__WORK TO BE COMPLETED__. I'd like the entries reproduced exactly, with the images omitted.

__Front-end code change data__.
* * * * * * *
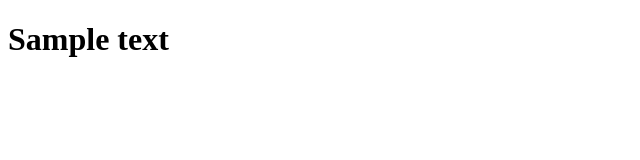
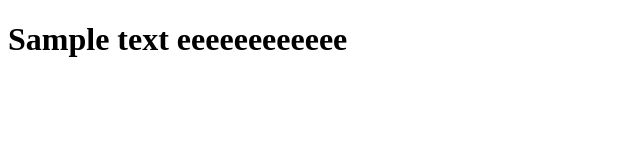
Before and after one commit to DanilaNikitin/DanilaNikitinassignment4, a plain HTML site: page index.html in a window 1280 px wide. Shown: the whole page, without its empty margins (0-640 px from the left). Drawn offline with Linux system fonts and the light colour scheme.

Commit message:
more is done

```diff
--- a/index.html
+++ b/index.html
@@ -6,6 +6,6 @@
 </head>
 <body>
     <h1>
-        Sample text
+        Sample text eeeeeeeeeeee
     </h1>
 </html>
```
* * * * * * *
__RESPONSE AREA__.
Before and after one commit to DanilaNikitin/DanilaNikitinassignment4, a plain HTML site: page index.html in a window 1280 px wide. Shown: the whole page, without its empty margins (0-640 px from the left). Drawn offline with Linux system fonts and the light colour scheme.

Commit message:
more is done

```diff
--- a/index.html
+++ b/index.html
@@ -6,6 +6,6 @@
 </head>
 <body>
     <h1>
-        Sample text
+        Sample text eeeeeeeeeeee
     </h1>
 </html>
```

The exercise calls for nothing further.